This phyllo dough is inspired by traditional recipes from Crete and Epirus. When we think of phyllo, we think of very thin sheets, as used in baklava. This phyllo is thicker, and though still used in layers, provides a sturdy but delicious crust for pies. It is not difficult to make, but even in Greece is somewhat of a dying art. Only a generation back, women would make phyllo every day to wrap the bounty of Mediterranean gardens, a task they learned as young girls. Nowadays, most phyllo is made in large commercial operations. Zatinya is one of the only Greek restaurants I know of in the U.S. that still makes its own phyllo dough the traditional way.
- 6–8 sheets (for 1 large, or 2 smaller pies)
- 4 cups (500 grams) bread flour
- 1½ teaspoons salt
- 2 tablespoons vinegar
- ⅓ cup olive oil
- About 1 cup water, or more as needed
- Cornstarch to roll the phyllo
Mix all dry ingredients, then make a well in the center and pour in olive oil, vodka and club soda. Mix and knead well (for about 8 minutes) to make a smooth and elastic dough. Let rest for 20 minutes and up to 2 hours, or refrigerate for up to 3 days, but bring to room temperature before proceeding further.
Divide into 6 parts, shape each piece into a ball, cover and let rest for 10 minutes.
Roll each piece on a floured surface to make a large, almost transparent thin sheet, and place on a clean cloth as you roll the rest of the sheets.
Hortopita (Greens, scallion and herb pie)
Adapted from Aglaia Kremezi’s Mediterranean Vegetarian Feasts
Simple pies made of vegetables are a staple of the Mediterranean diet, especially on the Greek islands where meat is a luxury because of cost and the lack of grazing land for animals. But sunshine is abundant, and so are vegetable gardens. This is a typical pie made of fresh greens, herbs and cheeses.

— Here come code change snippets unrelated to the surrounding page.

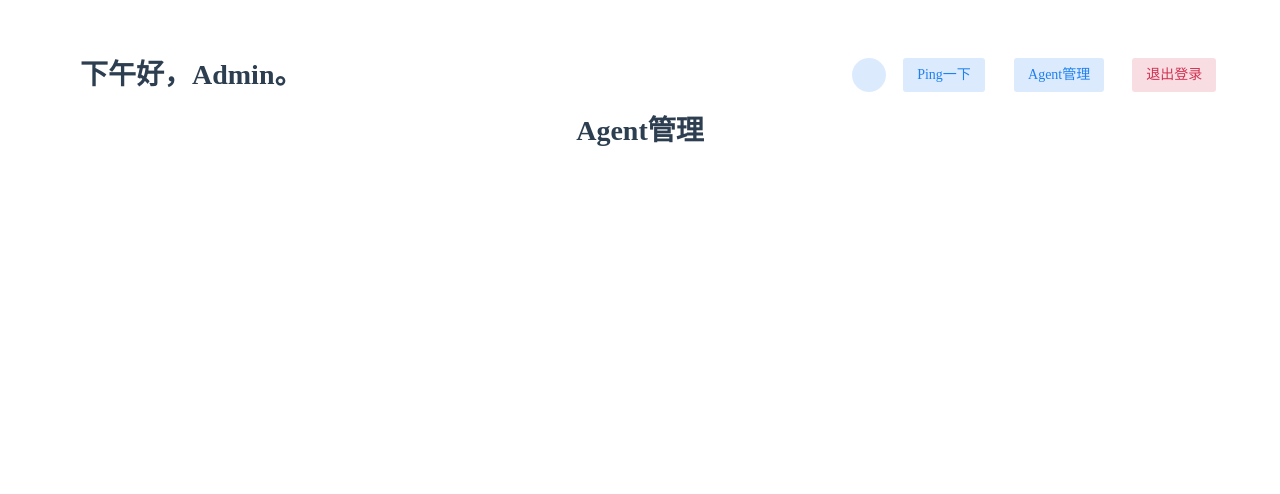
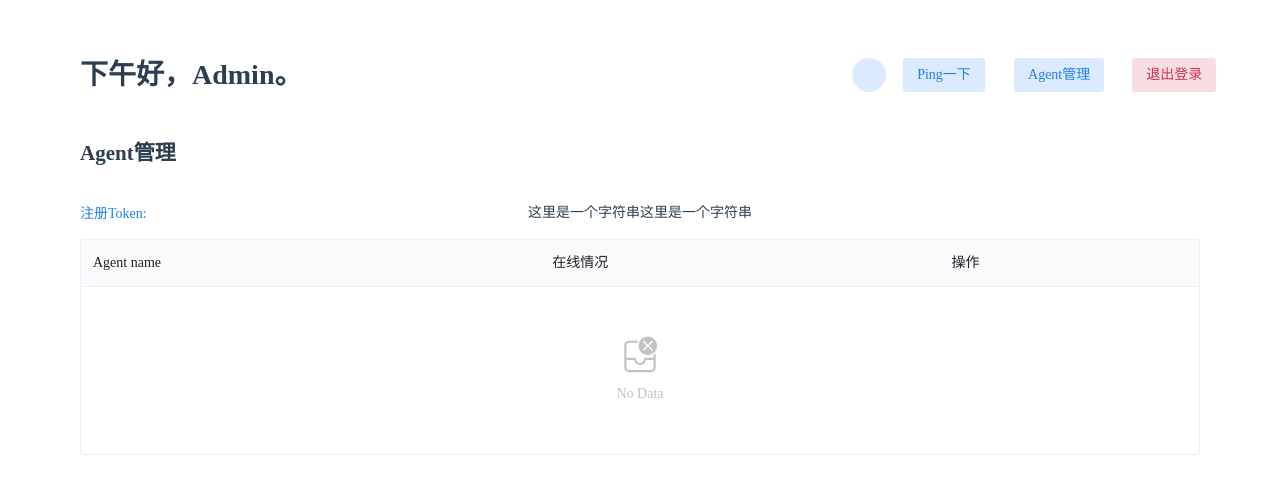
Before and after one commit to SYSU-ECNC/net-toolbox-frontend, a Vue app: page /#/agent in a window 1280 px wide. Shown: the top 494 px of the page. Built offline with nearby package versions, Linux system fonts and the light colour scheme; some icons are missing; a small style sheet from the web is missing.

Commit message:
搭建Agent管理页面+修改ping页面表格格式
ping页面的“管理测试”表格现在有两个bug：
- 点击下拉菜单的时候会把所有行都展开
- 从别的页面跳转回来时下拉按钮消失
之后再改

```diff
--- a/src/components/AgentManagement.vue
+++ b/src/components/AgentManagement.vue
@@ -1,3 +1,79 @@
 <template>
-  <h1>Agent管理</h1>
+  <div id="agent-management">
+    <h2 id="agent-title">Agent管理</h2>
+    <n-button text type="info" id="register-token">注册Token:</n-button>
+    <p id="real-token">这里是一个字符串这里是一个字符串</p>
+    <n-data-table id="agent-table" :columns="agentColumns" />
+  </div>
 </template>
+
+<script lang="ts">
+import { defineComponent } from 'vue';
+
+import { NButton, NDataTable } from 'naive-ui';
+
+const createColumns = () => {
+  return [
+    {
+      title: 'Agent name',
+      key: 'name',
+    },
+    {
+      title: '在线情况',
+      key: 'is_online',
+    },
+    {
+      title: '操作',
+      key: 'action',
+    },
+  ];
+};
+
+const agentColumns = createColumns();
+
+export default defineComponent({
+  name: 'AgentManagement',
+  components: {
+    NButton,
+    NDataTable,
+  },
+  data() {
+    return {
+      agentColumns,
+    };
+  },
+});
+</script>
+
+<style>
+#agent-management {
+  margin-left: 80px;
+  margin-right: 80px;
+  margin-top: 30px;
+  display: grid;
+  grid-template-columns: 1fr 1fr 6fr 1fr 1fr;
+  justify-items: center;
+  align-items: center;
+}
+#agent-title {
+  justify-self: flex-start;
+  grid-column-start: 1;
+  grid-column-end: 3;
+}
+#register-token {
+  justify-self: flex-start;
+  grid-column-start: 1;
+  grid-column-end: 2;
+  grid-row-start: 2;
+}
+#real-token {
+  grid-column-start: 2;
+  grid-column-end: 5;
+  grid-row-start: 2;
+}
+#agent-table {
+  grid-column-start: 1;
+  grid-column-end: 6;
+  grid-row-start: 3;
+}
+</style>
--- a/src/components/PingForm.vue
+++ b/src/components/PingForm.vue
@@ -1,4 +1,4 @@
-: any<template>
+<template>
   <div id="ping-form">
     <h2 id="ping-header">发起测试</h2>
     <n-button text type="info" id="select-agent">选择Agent</n-button>
@@ -39,31 +39,34 @@
 
 <script lang="ts">
 import { defineComponent } from 'vue';
+
 import { NButton, NDataTable, NInput, NSelect } from 'naive-ui';
 
-
-const tableColumns = [
+const createColumns = () => {
+  return [
     {
-    title:'时间',
-    key:'time'
+      type: 'expand',
+      expandable: (rowData: any) => rowData.isDone == '已完成',
+      renderExpand: (tableData: any) => {
+        return `${tableData.details}`;
+      },
     },
     {
-    title:'agents',
-    key:'agents'
+      title: '时间',
+      key: 'time',
     },
     {
-    title:'状态',
-    key:'isDone',
+      title: 'agents',
+      key: 'agents',
     },
     {
-    title:'详情',
-    key:'details',
-    width:300,
-    ellipsis:{
-      tooltip:true
-    }
-  }
-]
+      title: '状态',
+      key: 'isDone',
+    },
+  ];
+};
+
+const tableColumns = createColumns();
 
 //下面的opt和tableData都是仅供演示，之后改成从接口获取数据。tableData有这么多行是为了测试滚动条……
 var opt = [
@@ -76,54 +79,60 @@ var opt = [
     value: 'M8',
     disabled: true,
   },
-]
+];
 
 var tableData = [
   {
-    time:'2022.2.2 12:22',
-    agents:'M5',
-    isDone:'true',
-    details:'--- weibo.com ping statistics ---6 packets transmitted, 6 packets received, 0.0% packet loss round-trip min/avg/max/stddev = 45.767/66.305/139.275/32.939 ms'
+    time: '2022.2.2 12:22',
+    agents: 'M5',
+    isDone: 'true',
+    details:
+      '--- weibo.com ping statistics ---6 packets transmitted, 6 packets received, 0.0% packet loss round-trip min/avg/max/stddev = 45.767/66.305/139.275/32.939 ms',
   },
   {
-    time:'2022.2.3 23:33',
-    agents:'M8',
-    isDone:'false',
-    details:'--- bilibili.com ping statistics --- 4 packets transmitted, 4 packets received, 0.0% packet loss round-trip min/avg/max/stddev = 10.690/33.271/82.831/28.853 ms'
+    time: '2022.2.3 23:33',
+    agents: 'M8',
+    isDone: 'false',
+    details:
+      '--- bilibili.com ping statistics --- 4 packets transmitted, 4 packets received, 0.0% packet loss round-trip min/avg/max/stddev = 10.690/33.271/82.831/28.853 ms',
   },
   {
-    time:'2022.2.3 23:33',
-    agents:'M8',
-    isDone:'false',
-    details:'--- bilibili.com ping statistics --- 4 packets transmitted, 4 packets received, 0.0% packet loss round-trip min/avg/max/stddev = 10.690/33.271/82.831/28.853 ms'
+    time: '2022.2.3 23:33',
+    agents: 'M8',
+    isDone: 'false',
+    details:
+      '--- bilibili.com ping statistics --- 4 packets transmitted, 4 packets received, 0.0% packet loss round-trip min/avg/max/stddev = 10.690/33.271/82.831/28.853 ms',
   },
   {
-    time:'2022.2.3 23:33',
-    agents:'M8',
-    isDone:'false',
-    details:'--- bilibili.com ping statistics --- 4 packets transmitted, 4 packets received, 0.0% packet loss round-trip min/avg/max/stddev = 10.690/33.271/82.831/28.853 ms'
+    time: '2022.2.3 23:33',
+    agents: 'M8',
+    isDone: 'false',
+    details:
+      '--- bilibili.com ping statistics --- 4 packets transmitted, 4 packets received, 0.0% packet loss round-trip min/avg/max/stddev = 10.690/33.271/82.831/28.853 ms',
   },
   {
-    time:'2022.2.3 23:33',
-    agents:'M8',
-    isDone:'false',
-    details:'--- bilibili.com ping statistics --- 4 packets transmitted, 4 packets received, 0.0% packet loss round-trip min/avg/max/stddev = 10.690/33.271/82.831/28.853 ms'
+    time: '2022.2.3 23:33',
+    agents: 'M8',
+    isDone: 'false',
+    details:
+      '--- bilibili.com ping statistics --- 4 packets transmitted, 4 packets received, 0.0% packet loss round-trip min/avg/max/stddev = 10.690/33.271/82.831/28.853 ms',
   },
   {
-    time:'2022.2.3 23:33',
-    agents:'M8',
-    isDone:'false',
-    details:'--- bilibili.com ping statistics --- 4 packets transmitted, 4 packets received, 0.0% packet loss round-trip min/avg/max/stddev = 10.690/33.271/82.831/28.853 ms'
-  }
-]
+    time: '2022.2.3 23:33',
+    agents: 'M8',
+    isDone: 'false',
+    details:
+      '--- bilibili.com ping statistics --- 4 packets transmitted, 4 packets received, 0.0% packet loss round-trip min/avg/max/stddev = 10.690/33.271/82.831/28.853 ms',
+  },
+];
 
-function tableDataProcess(){
+function tableDataProcess() {
   //之后从后端获取JSON，在这里加一句JSON.parse……话说在JSON里写'true'的话，转换过来应该也还是字符串吧？
-      for(var i=0;i<tableData.length;i++){
-        if (tableData[i].isDone == 'true'){
-          tableData[i].isDone = '已完成'
-        }else{
-          tableData[i].isDone = '进行中'
+  for (var i = 0; i < tableData.length; i++) {
+    if (tableData[i].isDone == 'true') {
+      tableData[i].isDone = '已完成';
+    } else {
+      tableData[i].isDone = '进行中';
     }
   }
 }
@@ -139,7 +148,7 @@ export default defineComponent({
   methods: {
     goPing() {
       //这里用来提交指令到Master
-    }
+    },
   },
   data() {
     return {
@@ -148,13 +157,13 @@ export default defineComponent({
       tableColumns,
       opt,
       tableData,
-      packNumber:''
+      packNumber: '',
     };
   },
-  setup(){
-    tableDataProcess()
-    return(tableData)
-  }
+  setup() {
+    tableDataProcess();
+    return tableData;
+  },
 });
 </script>
 <style>
@@ -212,12 +221,12 @@ export default defineComponent({
   grid-column-end: 6;
   align-self: flex-start;
 }
-#input-number{
+#input-number {
   grid-row-start: 3;
   grid-column-start: 4;
-  grid-column-end:5;
+  grid-column-end: 5;
 }
-#pack-number{
+#pack-number {
   grid-row-start: 3;
   grid-column-start: 5;
   grid-column-end: 6;
```
Also changed, not shown: src/App.vue (+10 -26 lines), src/components/HelloUser.vue (line endings or trailing spaces). Lines whose indentation alone changed are shown as unchanged.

It is delicious as main course on a summer day.
- 2 pounds mixed greens (spinach, arugula, chard, beet greens), washed, drained and finely chopped
- ½ cup olive oil and more for the phyllo
- 15 scallions, white and most green parts, finely chopped
- 2 cleaned leeks, white parts and 3 inches of the green, finely sliced
- 1 cup dill, finely chopped
- 2 cups parsley, leaves and tender stems, finely chopped
- 2–3 eggs, lightly beaten
- ½ cup mint leaves, finely chopped
- 1 cup chervil, leaves and tender stems, finely chopped
- 1 pound feta cheese, crumbled
- 1 cup grated aged cheddar
- ½ cup currants (optional)
- Salt and pepper to taste
- Homemade phyllo or thick commercial phyllo, at room temperature
- Bulgur flour, breadcrumbs or cornmeal as needed
Rinse the greens. Drain briefly and place in a large pot while still wet. Cook over high heat, stirring, until wilted. Let cool. Squeeze the excess liquid from the wilted greens with your hands, then coarsely chop them.
In a large skillet, heat ¼ cup of olive oil and sauté the scallions and leeks over medium heat for 6–8 minutes, or until tender. Add the wilted greens, the parsley and 3 tablespoons of the oil and sauté for 3–4 minutes, or until most of the liquid has evaporated. Remove from the heat and add the eggs, cheeses, dill and other herbs, currants, if using and pepper to taste. Taste and add salt if necessary, feta is usually quite salty. Set aside to cool.
Preheat oven to 375°F.
Line a baking sheet with parchment paper and oil it lightly. Lay 2 sheets of phyllo, lightly oil them, then add another 2 sheets, oil them, and do the same with 2 more sheets of phyllo. Sprinkle liberally with bulgur or breadcrumbs, then carefully spread the greens mixture, pressing and spreading evenly. Lay another 6 sheets of phyllo on top, lightly oiling every second sheet. Cut excess phyllo around and fold the phyllo inwards to seal the pie, pressing with a fork so that the borders won’t be higher than the center, because they will burn. Cut a cross on the top layer to let the steam out as the pie bakes. Bake for 45 minutes to 1 hour, until well browned on top and bottom. Let cool for at least 20 minutes before cutting to serve.